House prices increased last month across England and Wales, but the boost was driven by London while more than half of regions saw prices fall year on year, Land Registry figures have showed.
Prices rose by 0.8% in July compared with the previous month to reach £162,900, which is also an annual increase of 0.3%, the latest report showed.
But a 6.5% annual increase in London, taking average prices to £367,785, helped to mask the drops seen in many other regions.
Prices fell year on year by 1.3% in Wales, by 0.8% in the West Midlands, by 2.5% in Yorkshire and the Humber, by 1.9% in the South West and by 3.8% in the North East. The North West recorded the biggest year-on-year fall, with a 3.9% decrease taking typical prices to £109,235.

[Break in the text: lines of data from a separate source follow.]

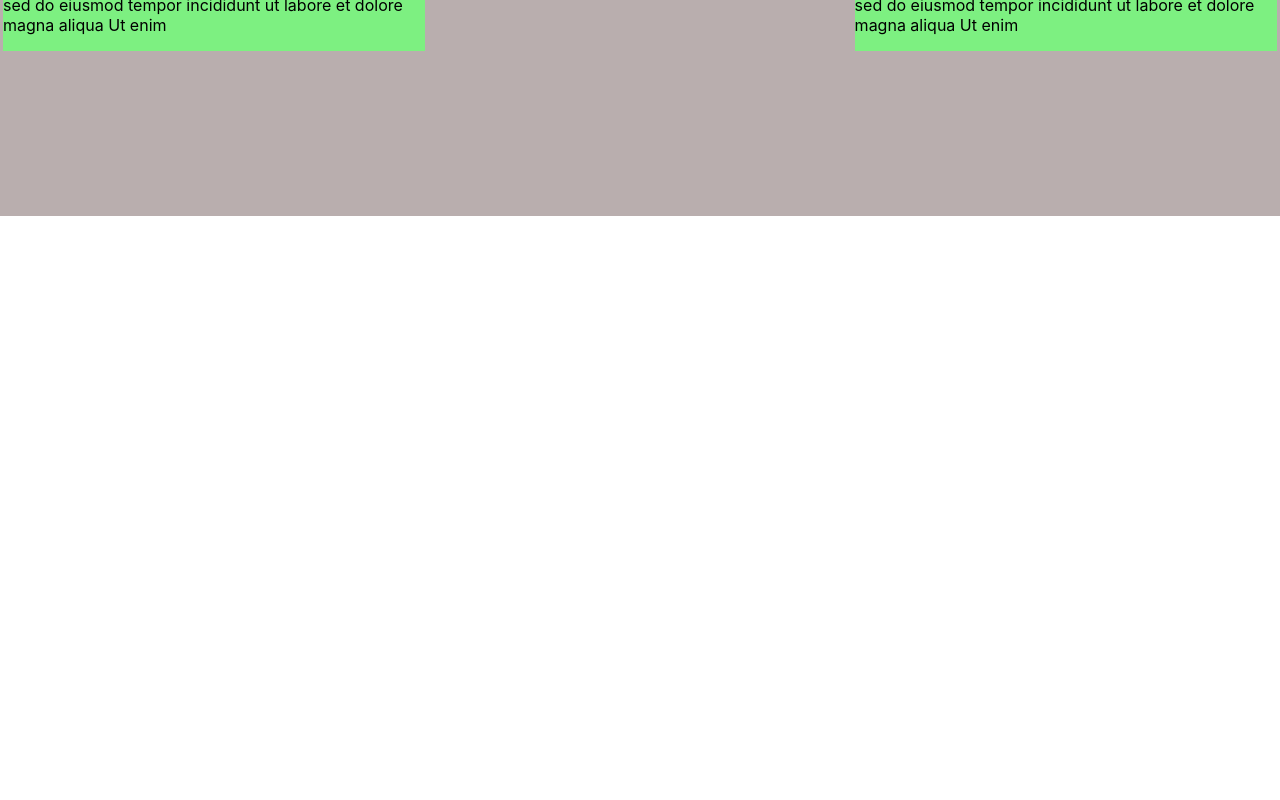
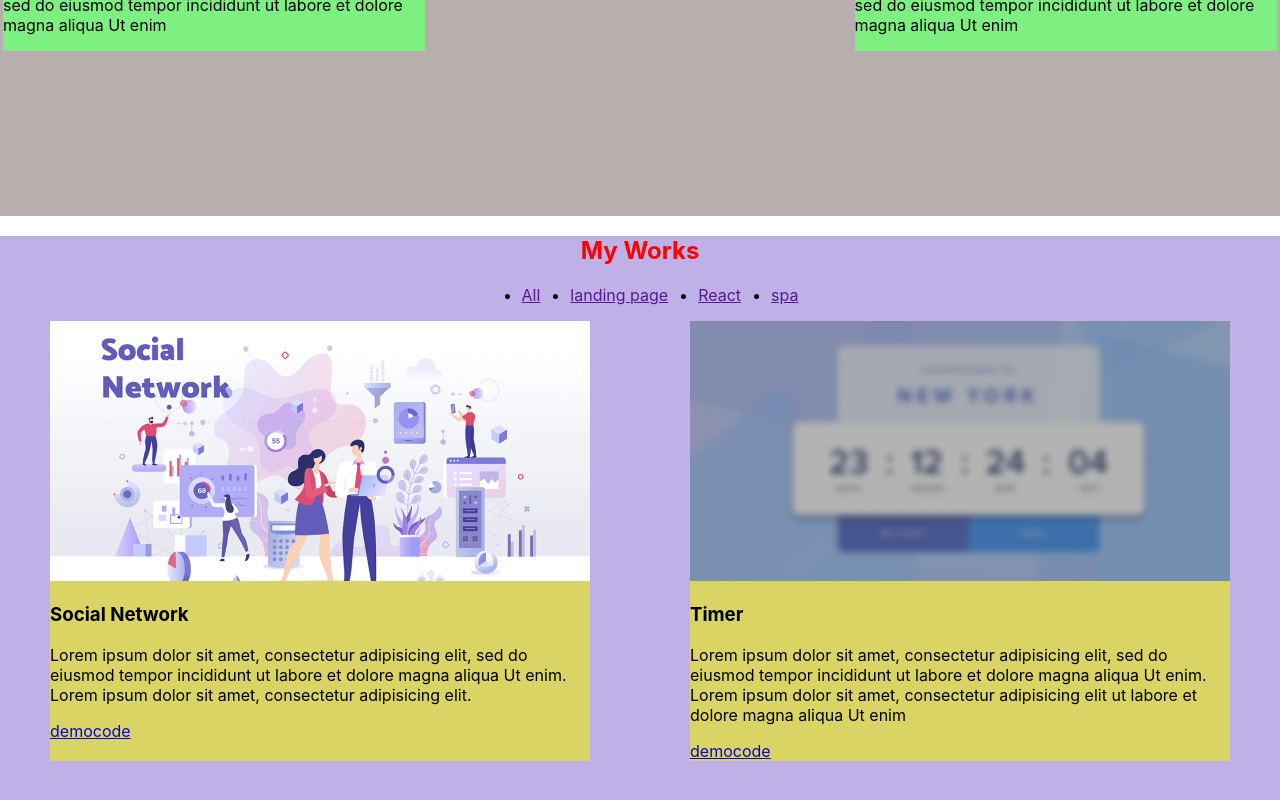
Before and after one commit to Vital9i/Portfolio, a React app: page / in a window 1280 px wide. Shown: the part 1456-2256 px from the top of the page. Before the commit the page ends 1672 px from the top, so only its background shows below. Built offline with nearby package versions, Linux system fonts and the light colour scheme.

Commit message:
WorksSectionComplete

```diff
--- a/src/App.tsx
+++ b/src/App.tsx
@@ -3,6 +3,7 @@
 import { Header } from './layout/header/Header';
 import { Main } from './layout/sections/main/Main';
 import { Skills } from './layout/sections/skills/Skills';
+import { Works } from './layout/sections/works/Works';
 
 
 
@@ -12,6 +13,7 @@
             <Header />
             <Main/>
             <Skills/>
+            <Works/>
         </div>
     );
 }
--- a/src/components/menu/Menu.tsx
+++ b/src/components/menu/Menu.tsx
@@ -1,17 +1,17 @@
 import React from "react";
 import styled from "styled-components";
 
-export const Menu = () => {
+export const Menu = (props: { menuItems: Array<string> }) => {
     return (
         <StyledMenu>
-        <ul>
-            <li><a href="">Home</a></li>
-            <li><a href="">Skills</a></li>
-            <li><a href="">Works</a></li>
-            <li><a href="">Testimony</a></li>
-            <li><a href="">Contact</a></li>
-        </ul>
-    </StyledMenu>
+            <ul>
+                {props.menuItems.map((item: string, index: number) => (
+                    <li key={index}>
+                        <a href="">{item}</a>
+                    </li>
+                ))}
+            </ul>
+        </StyledMenu>
     )
 }
 
@@ -19,5 +19,6 @@
     ul {
         display: flex;
         gap:30px;
+        justify-content: center;
     }
 `
--- a/src/layout/header/Header.tsx
+++ b/src/layout/header/Header.tsx
@@ -3,11 +3,13 @@
 import { Logo } from "../../components/logo/Logo";
 import { Menu } from "../../components/menu/Menu";
 
+const items = ['Home', 'Skills', 'Works', 'Testimony', 'Contact']
+
 export const Header = () => {
     return (
         <StyledHeader>
             <Logo />
-            <Menu />
+            <Menu menuItems={items}/>
         </StyledHeader>
     )
 };
--- /dev/null
+++ b/src/layout/sections/works/Works.tsx
@@ -0,0 +1,34 @@
+import React from "react";
+import styled from "styled-components";
+import { SectionTitle } from "../../../components/SectionTitle";
+import { Menu } from "../../../components/menu/Menu";
+import { FlexWrapper } from "../../../components/FlexWrapper";
+import { Work } from "./work/Work";
+import socialImg from '../../../assets/images/proj-1.webp';
+import timerImg from '../../../assets/images/proj-2.webp';
+
+const worksItems = ['All', 'landing page', 'React', 'spa']
+
+export const Works = () => {
+    return (
+        <StyledWorks>
+            <SectionTitle>My Works</SectionTitle>
+            <Menu menuItems={worksItems} />
+            <FlexWrapper justify={"space-around"}>
+                <Work title={'Social Network'}
+                    src={socialImg}
+                    text="Lorem ipsum dolor sit amet, consectetur adipisicing elit, sed do eiusmod tempor incididunt ut labore et dolore magna aliqua Ut enim. Lorem ipsum dolor sit amet, consectetur adipisicing elit." />
+
+                <Work title={'Timer'}
+                    src={timerImg}
+                    text="Lorem ipsum dolor sit amet, consectetur adipisicing elit, sed do eiusmod tempor incididunt ut labore et dolore magna aliqua Ut enim. Lorem ipsum dolor sit amet, consectetur adipisicing elit ut labore et dolore magna aliqua Ut enim" />
+            </FlexWrapper>
+        </StyledWorks>
+    )
+}
+
+const StyledWorks = styled.section`
+    min-height: 100vh;
+    background-color: #bfb1e8;
+
+`
--- /dev/null
+++ b/src/layout/sections/works/work/Work.tsx
@@ -0,0 +1,40 @@
+import React from 'react';
+import styled from 'styled-components';
+
+type WorkPropsType = {
+    src: string
+    title: string
+    text: string
+}
+
+export const Work = (props:WorkPropsType) => {
+    return (
+        <StyledWork>
+            <Image src={props.src} alt='' />
+            <Title>{props.title}</Title>
+            <Text>{props.text}</Text>
+            <Link href={'#'}>demo</Link>
+            <Link href={'#'}>code</Link>
+        </StyledWork>
+    );
+};
+
+const StyledWork = styled.div`
+    background-color: #dad464;
+    max-width: 540px;
+    width: 100%;
+    `
+const Image = styled.img`
+    width:100%;
+    height: 260px;
+    object-fit: cover;
+    `
+const Title = styled.h3`
+
+`
+const Text = styled.p`
+
+`
+const Link = styled.a`
+
+`
```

The remaining regions which did see prices increase annually saw much more modest rises than those recorded in London, which has had strong interest from overseas buyers. Prices rose year on year by 0.4% in the East Midlands, by 0.7% in the South East and by 0.8% in the East.

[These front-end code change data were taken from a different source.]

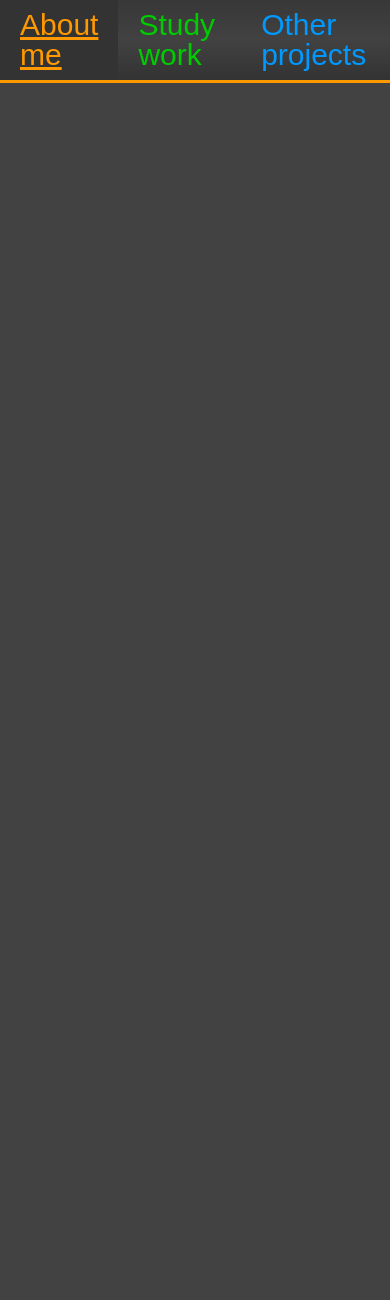
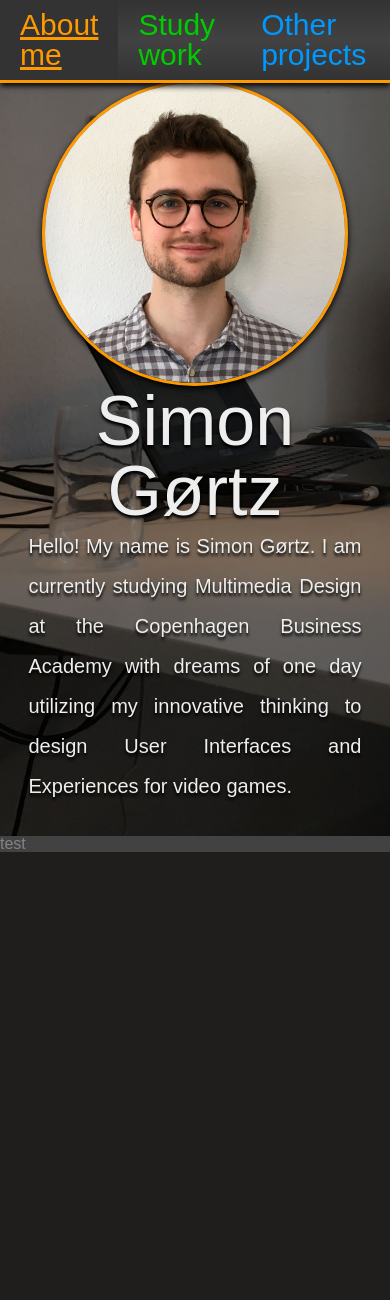
Before and after one commit to simgortz/portfolioGit, a PHP site: page / in a window 390 px wide. Shown: the top 1300 px of the page. After the commit the page ends 852 px from the top, so only its background shows below. Run offline with PHP 8.4, Linux system fonts and the light colour scheme; some web fonts are replaced.

Commit message:
added content to aboutme.php
added background, pic and short introduction - and first responsive design test

```diff
--- a/index.php
+++ b/index.php
@@ -20,10 +20,14 @@ ini_set('include_path', ROOT . '/subpages/');
         <link rel="stylesheet" type="text/css" href="style/reset.css">
         <link rel="stylesheet" type="text/css" href="style/stylesheet.css">
         <link rel="stylesheet" href="https://use.typekit.net/cbx2oqw.css">
-        <title>Simon Gørtz</title>
+        <title>Simon Gørtz<?php
+            if($page == 'studywork'){
+                echo ' - Study Work';
+            }elseif($page == 'otherprojects'){
+                echo ' - Other Projects';
+            }
+            ?></title>
     </head>
-
-
     <body>
         <div id="header" class="<?php echo $page;?>">
             <ul id="topMenu">
@@ -44,7 +48,5 @@ ini_set('include_path', ROOT . '/subpages/');
         <div id="footer">
             test
         </div>
-
-
     </body>
 </html>
--- a/style/stylesheet.css
+++ b/style/stylesheet.css
@@ -6,7 +6,7 @@ body{
     --textGrey: #848484;
     --customGrey: #424242;
     --customGreyDark: #333;
-    --customGradient: linear-gradient(#333a, #0000, var(--customGreyDark));
+    --customGradient: linear-gradient(var(--customGreyDark), var(--customGrey), var(--customGreyDark));
 }
 
 /* Standard style */
@@ -21,29 +21,29 @@ body{
     overflow-y: scroll;
     --content-max-width: 1280px;
     --customBorder: 3px solid;
+    --custom-box-shadow: 0px 3px 6px #000;
+    --custom-text-shadow: 0px 3px 3px #000;
 }
 
+h1, p{
+    color: #eeeeee;
+    text-shadow: var(--custom-text-shadow);
+    font-size: 20px;
+}
 
-bodyFraGamleDoc{
-    --customRed: #ff9900;
-    --customGreen: #00cc00;
-    --customBlue: #0099ff;
-    --font-family: quiroh, sans-serif;
-    --font-weight: 200;
-    --menu-font-size: 30px;
-    --max-width: 1280px;
-    --contentPadding: 40px 80px;
+h1{
+    font-size: 70px;
+}
+
+p{
+    display: block;
     line-height: 2;
-    overflow-y: scroll;
-    background-color: var(--customGreyDarkGradient);
-    --customGradient: linear-gradient(#33333355, #0000, var(--customGreyDarkGradient));
 }
 
 
 .orange, .aboutme{
     color: var(--customOrange);
 }
-
 
 .green, .studywork{
     color: var(--customGreen);
@@ -57,8 +57,9 @@ bodyFraGamleDoc{
     border-bottom: var(--customBorder);
     position: fixed;
     width:100%;
-    background-image: var(--customGradient);
+    background:var(--customGradient);
     top:0;
+    box-shadow: var(--custom-box-shadow);
 }
 
 #topMenu{
@@ -67,20 +68,6 @@ bodyFraGamleDoc{
     max-width: var(--content-max-width);
     margin: auto;
 }
-/*
-#topMenu li{
-    display:inline-block;
-    padding: 10px 20px;
-}
-
-#topMenu li a{
-    display: block;
-}
-
-#topMenu li:hover{
-    text-decoration: underline;
-}
-*/
 
 #topMenu li a{
     display: block;
@@ -93,8 +80,6 @@ bodyFraGamleDoc{
     text-decoration: underline;
 }
 
-
-
 /* Underline menu link to current page */
 .aboutme .orange, .studywork .green, .otherprojects .blue{
     background-color: var(--customGreyDark);
@@ -102,5 +87,52 @@ bodyFraGamleDoc{
 
 #content{
     margin-top:50px;
-    height: 5000px;
+    background: url(../media/imgs/desk.jpg) no-repeat top center fixed;
+    background-size: cover;
 }
+
+#aboutMe{
+    display: flex;
+    flex-direction: row-reverse;
+    justify-content: space-around;
+    align-items: center;
+    max-width: var(--content-max-width);
+    margin: auto;
+    padding: 30px 10px;
+}
+
+#aboutMe img{
+    border-radius: 50%;
+    border: var(--customBorder) var(--customOrange);
+    box-shadow: var(--custom-box-shadow);
+    width: 30%;
+    max-width: 450px;
+
+}
+
+#profileText{
+    display: flex;
+    flex-direction: column;
+    width: 530px;
+    text-align: justify;
+}
+
+@media screen and (max-width: 840px){
+    #aboutMe{
+        flex-direction: column-reverse;
+    }
+
+    #aboutMe h1{
+        text-align: center;
+    }
+
+    #profileText{
+        width: 90%;
+        max-width: 530px;
+    }
+
+    #aboutMe img{
+        width: 90%;
+        max-width: 300px;
+    }
+}
--- a/subpages/aboutme.php
+++ b/subpages/aboutme.php
@@ -1 +1,7 @@
-aboutme php
+<div id="aboutMe">
+    <div id="profileText">
+        <h1>Simon Gørtz</h1>
+        <p>Hello! My name is Simon Gørtz. I am currently studying Multimedia Design at the Copenhagen Business Academy with dreams of one day utilizing my innovative thinking to design User Interfaces and Experiences for video games.</p>
+    </div>
+    <img src="media/imgs/simon.jpg">
+</div>
```
Also changed, not shown: media/imgs/desk.gif (added), media/imgs/desk.jpg (added), media/imgs/simon.jpg (added), media/imgs/simon.png (added), 1 other file.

A report from property analyst Hometrack published earlier this week said that prices are expected to remain under downward pressure for the rest of the year as growth in the number of homes for sale outstrips potential buyers.

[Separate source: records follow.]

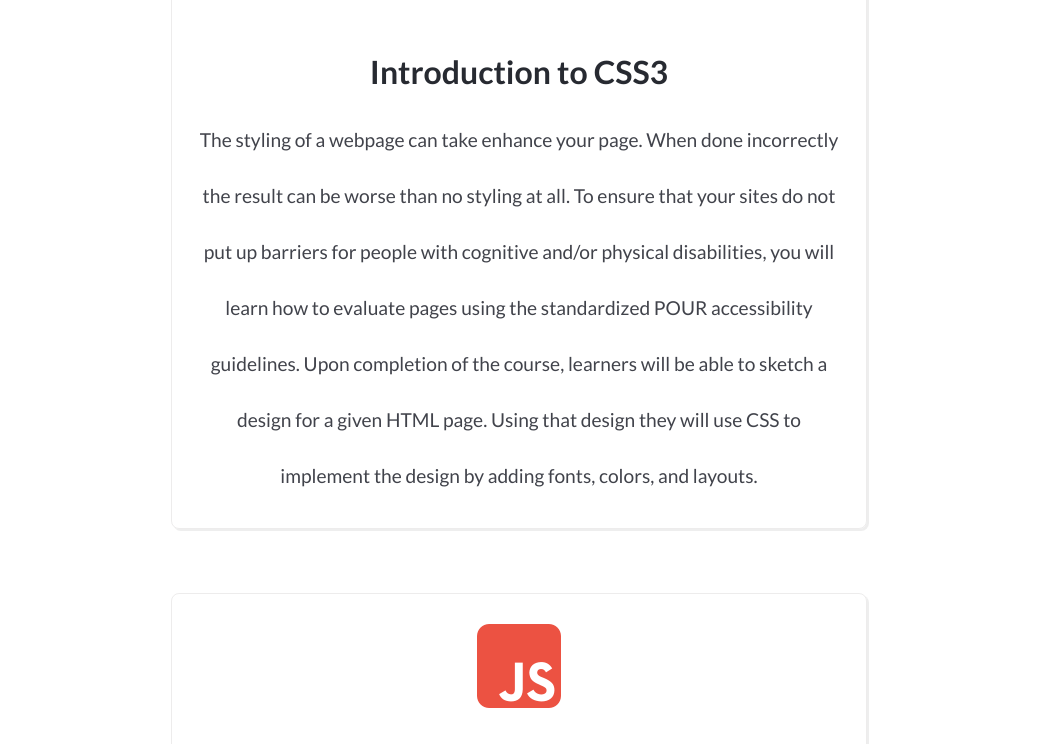
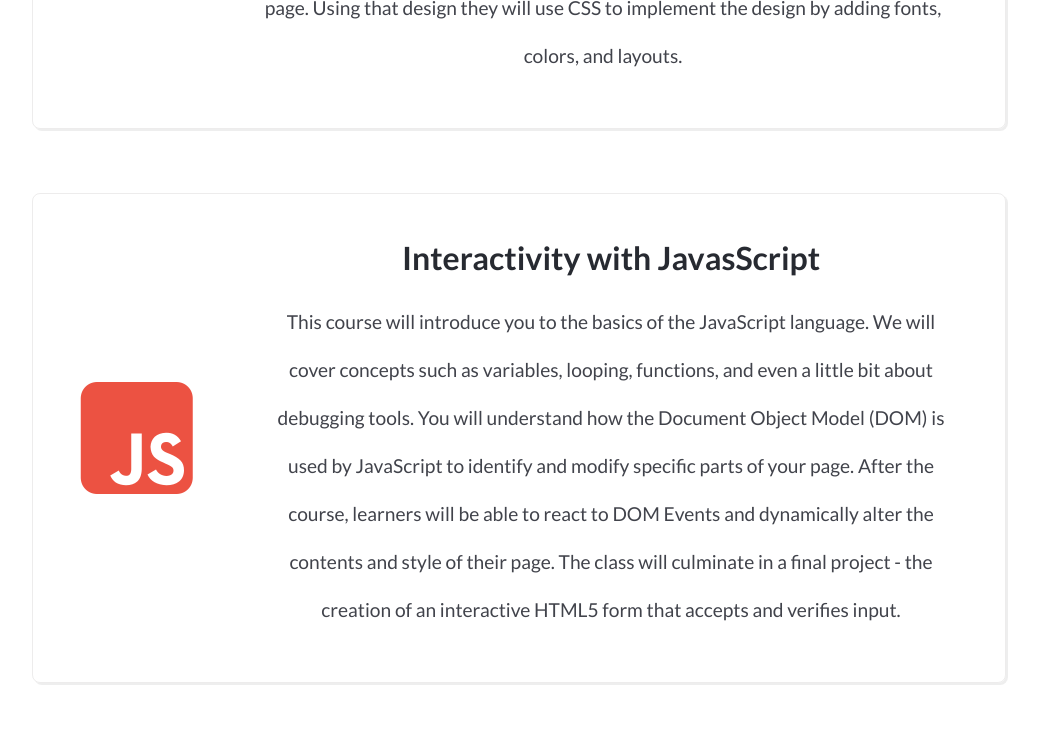
Before and after one commit to ArthurGC/Web_Design_Course_Website, a plain HTML site: page about.html in a window 1536 px wide. Shown: the part 2163-2907 px from the top of the page, without its empty margins (249-1288 px from the left). Drawn offline with Linux system fonts and the light colour scheme.

Commit message:
Edit styles of course card in about page

```diff
--- a/scss/layout-about/_media.scss
+++ b/scss/layout-about/_media.scss
@@ -271,9 +271,6 @@
             font-size: 2rem;
           }
 
-          .courses__p {
-            line-height: 56px;
-          }
         }
       }
     }
@@ -417,8 +414,16 @@
   .courses {
     ul {
       li {
-        width: 50%;
+        padding: 48px;
+        width: 70%;
         margin-inline: auto;
+        @include flex(row,center,center);
+
+        .courses__image {
+          i {
+            font-size: 8rem;
+          }
+        }
       }
     }
   }
```
Also changed, not shown: css/about/about.css, 1 other file.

Nationwide has pushed up some mortgage rates for new borrowers and Santander has also announced plans to increase its standard variable rate (SVR), which will see a few hundred thousand of its existing customers' mortgage payments go up from this autumn.
The Bank of England and the Treasury recently launched a "funding for lending" scheme to unclog the flow of credit, although analysts have said they have seen little evidence so far that this has increased the availability of mortgages for people with lower deposits.
Mark Harris, chief executive of mortgage broker SPF Private Clients, said: "The Land Registry data is less gloomy than some of the other house price indices and yet the housing market in parts of the country really is suffering. The jury is still out on whether the Bank of England's emergency funding will have the desired effect."
The latest figures also showed the number of property sales has increased slightly compared with last year. However, the period for this year covers the run-up to the ending of a stamp duty concession for first-time buyers in March, which lenders said had the effect of bunching up sales as people rushed to beat the deadline.